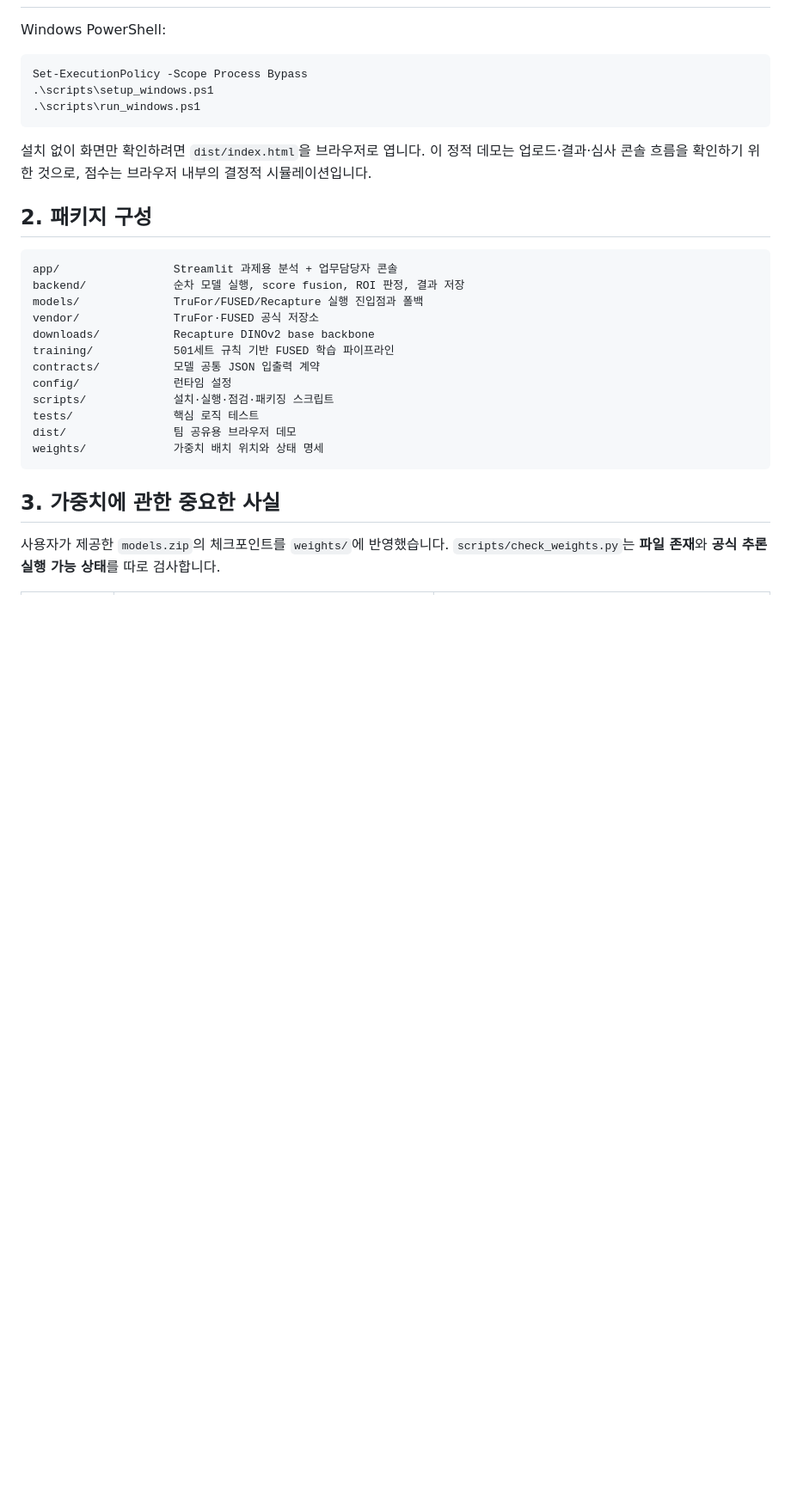
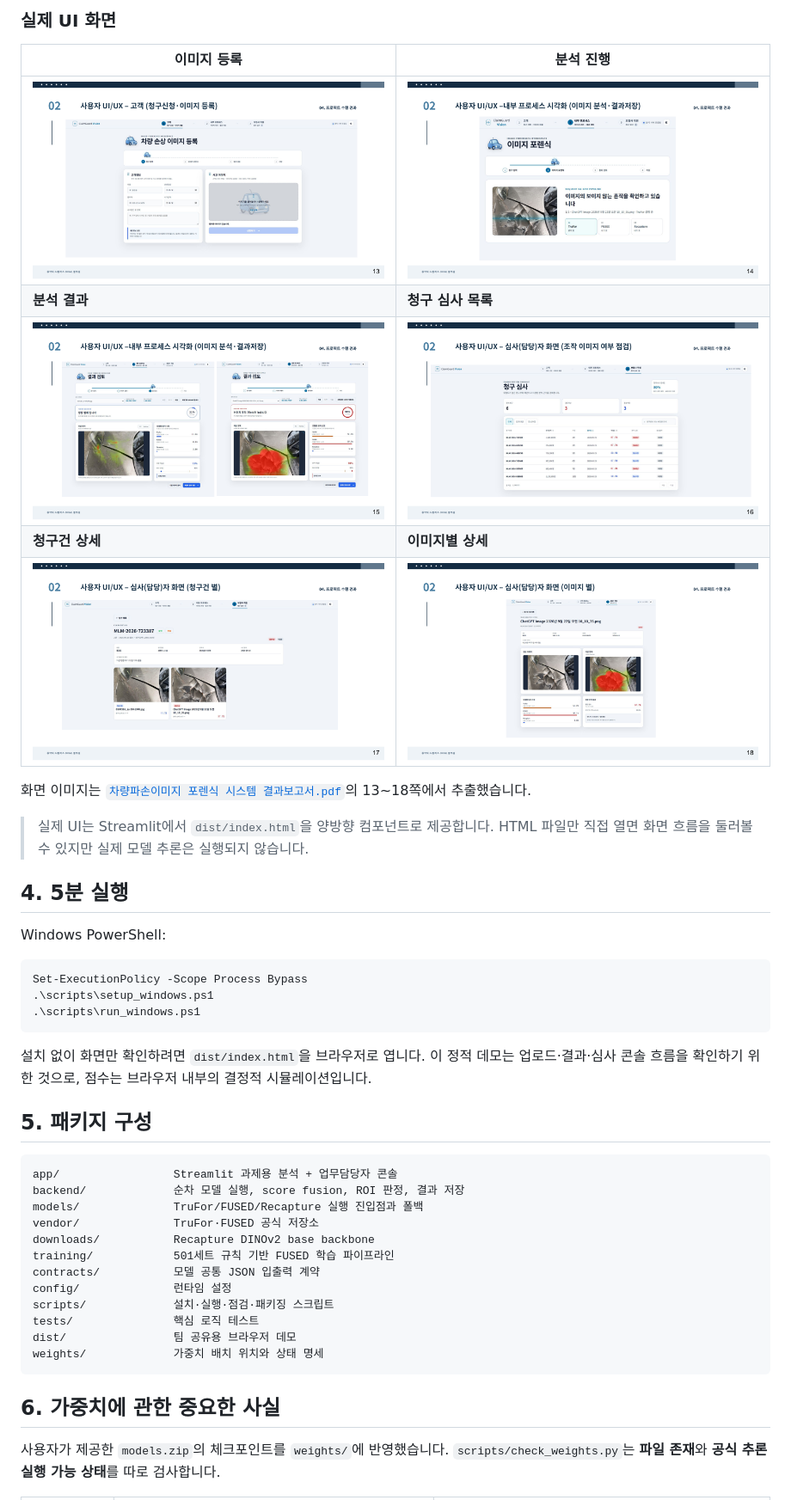
Before and after one commit to hayoung-create/ClaimGuard, a Markdown page: README.md, the part around the change printed below. Shown: that part at 86% size. Rendered like a GitHub page; pictures changed too: docs/images/ui/01-image-upload.png (added), docs/images/ui/02-analysis-progress.png (added), docs/images/ui/03-analysis-results.png (added); blank space fills up the shorter version.

Commit message:
docs: expand README with architecture and UI screenshots

````diff
--- a/README.md
+++ b/README.md
@@ -6,3 +62,18 @@
+### 실제 UI 화면
+
+| 이미지 등록 | 분석 진행 |
+|---|---|
+| ![고객정보와 사고 이미지를 등록하는 화면](docs/images/ui/01-image-upload.png) | ![세 가지 모델의 순차 분석 진행 화면](docs/images/ui/02-analysis-progress.png) |
+| **분석 결과** | **청구 심사 목록** |
+| ![정상추정과 검토대상 분석 결과 비교 화면](docs/images/ui/03-analysis-results.png) | ![위험도에 따라 청구건을 조회하는 심사 화면](docs/images/ui/04-claims-review.png) |
+| **청구건 상세** | **이미지별 상세** |
+| ![선택한 청구건의 사진별 분석 결과 화면](docs/images/ui/05-claim-detail.png) | ![원본과 의심 영역 및 모델별 점수를 확인하는 상세 화면](docs/images/ui/06-image-detail.png) |
+
+화면 이미지는 [`차량파손이미지 포렌식 시스템 결과보고서.pdf`](차량파손이미지%20포렌식%20시스템%20결과보고서.pdf)의 13~18쪽에서 추출했습니다.
+
+> 실제 UI는 Streamlit에서 `dist/index.html`을 양방향 컴포넌트로 제공합니다. HTML 파일만 직접 열면 화면 흐름을 둘러볼 수 있지만 실제 모델 추론은 실행되지 않습니다.
+
+## 4. 5분 실행
 
 Windows PowerShell:
 
@@ -14,7 +85,7 @@ Set-ExecutionPolicy -Scope Process Bypass
 
 설치 없이 화면만 확인하려면 `dist/index.html`을 브라우저로 엽니다. 이 정적 데모는 업로드·결과·심사 콘솔 흐름을 확인하기 위한 것으로, 점수는 브라우저 내부의 결정적 시뮬레이션입니다.
 
-## 2. 패키지 구성
+## 5. 패키지 구성
 
 ```text
 app/                 Streamlit 과제용 분석 + 업무담당자 콘솔
@@ -31,7 +102,7 @@ dist/                팀 공유용 브라우저 데모
 weights/             가중치 배치 위치와 상태 명세
 ```
 
-## 3. 가중치에 관한 중요한 사실
+## 6. 가중치에 관한 중요한 사실
 
 사용자가 제공한 `models.zip`의 체크포인트를 `weights/`에 반영했습니다. `scripts/check_weights.py`는 **파일 존재**와 **공식 추론 실행 가능 상태**를 따로 검사합니다.
 
````
Also changed, not shown: other parts of README.md (+62 -6 lines).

---*---

Go line by line through the records above and copy each one containing "dist".

*RESPONSE*
+> 실제 UI는 Streamlit에서 `dist/index.html`을 양방향 컴포넌트로 제공합니다. HTML 파일만 직접 열면 화면 흐름을 둘러볼 수 있지만 실제 모델 추론은 실행되지 않습니다.
 설치 없이 화면만 확인하려면 `dist/index.html`을 브라우저로 엽니다. 이 정적 데모는 업로드·결과·심사 콘솔 흐름을 확인하기 위한 것으로, 점수는 브라우저 내부의 결정적 시뮬레이션입니다.
@@ -31,7 +102,7 @@ dist/                팀 공유용 브라우저 데모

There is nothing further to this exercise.